* _Required action_: Pick out each line below containing "style".

* _Records supplied_:
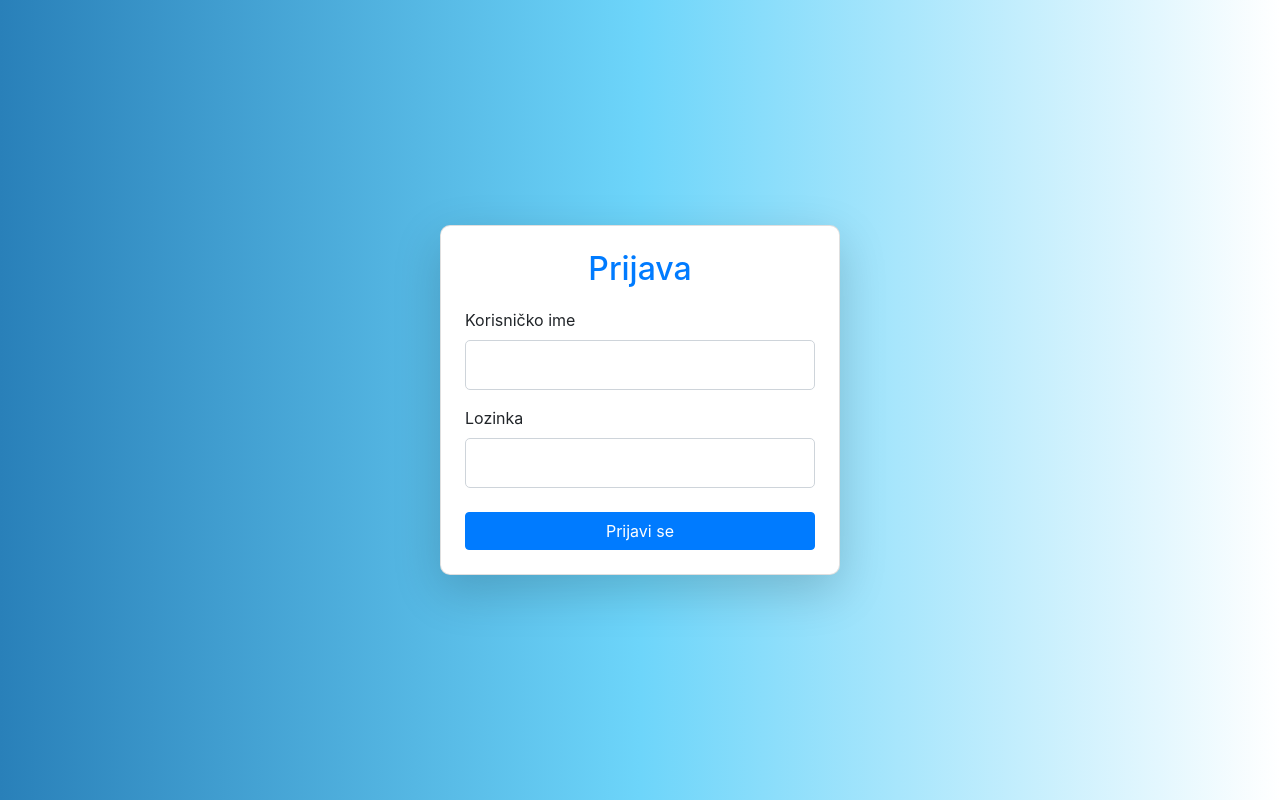
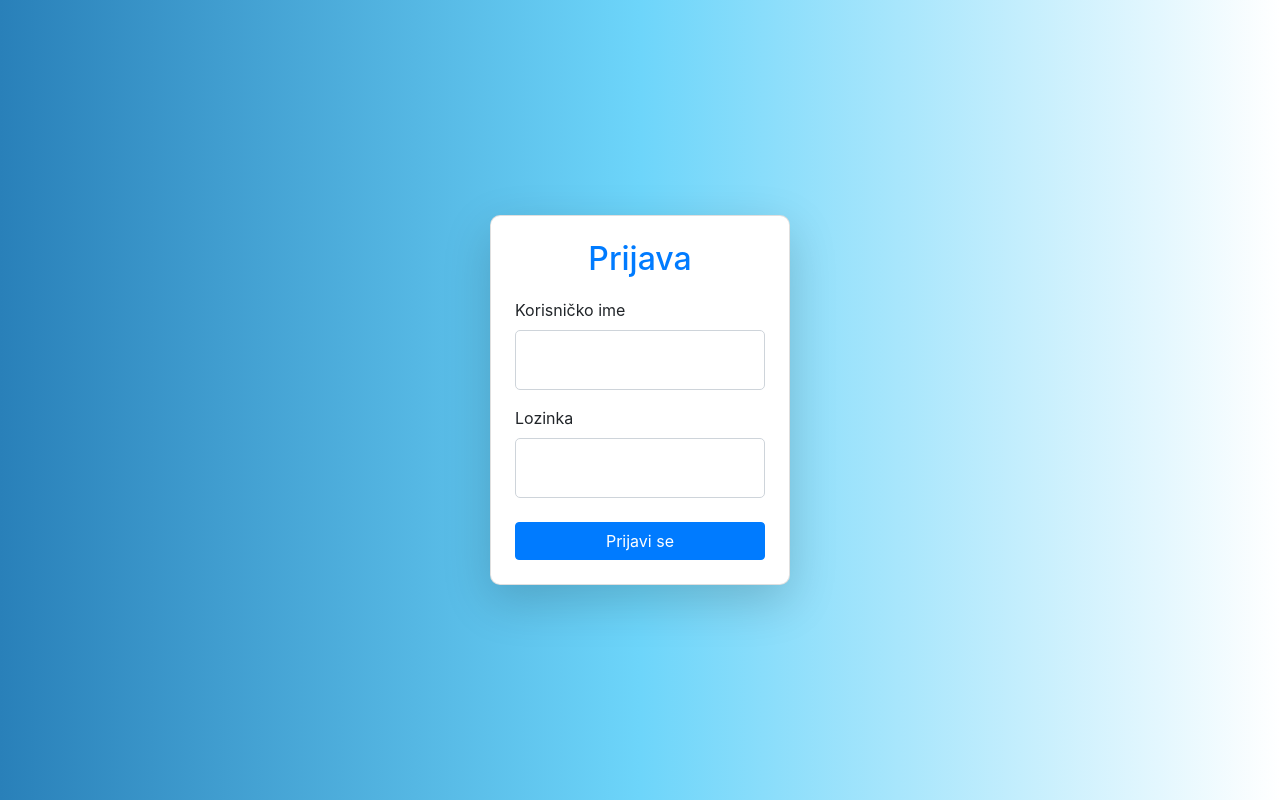
Before and after one commit to marijaasim/Bonus-poen-ITEH, a PHP site: page / in a window 1280 px wide. Run offline with PHP 8.4, Linux system fonts and the light colour scheme.

Commit message:
Izvršene izmene u projektu

```diff
--- a/ITEH-kostur-vezbe02-main/css/style.css
+++ b/ITEH-kostur-vezbe02-main/css/style.css
@@ -7,7 +7,7 @@
 }
 
 .login-form {
-    width: 400px;
+    width: 300px;
     margin: auto;
 }
 
@@ -25,12 +25,12 @@
 
 .form-control {
     border-radius: 5px;
-    height: 50px;
+    height: 60px;
 }
 
 button {
-    background-color:aquamarine;
-    color: black;
+    background-color:beige;
+    color: blue;
     border: none;
     border-radius: 5px;
     padding: 10px;
```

* _Solution to this task_:
--- a/ITEH-kostur-vezbe02-main/css/style.css
+++ b/ITEH-kostur-vezbe02-main/css/style.css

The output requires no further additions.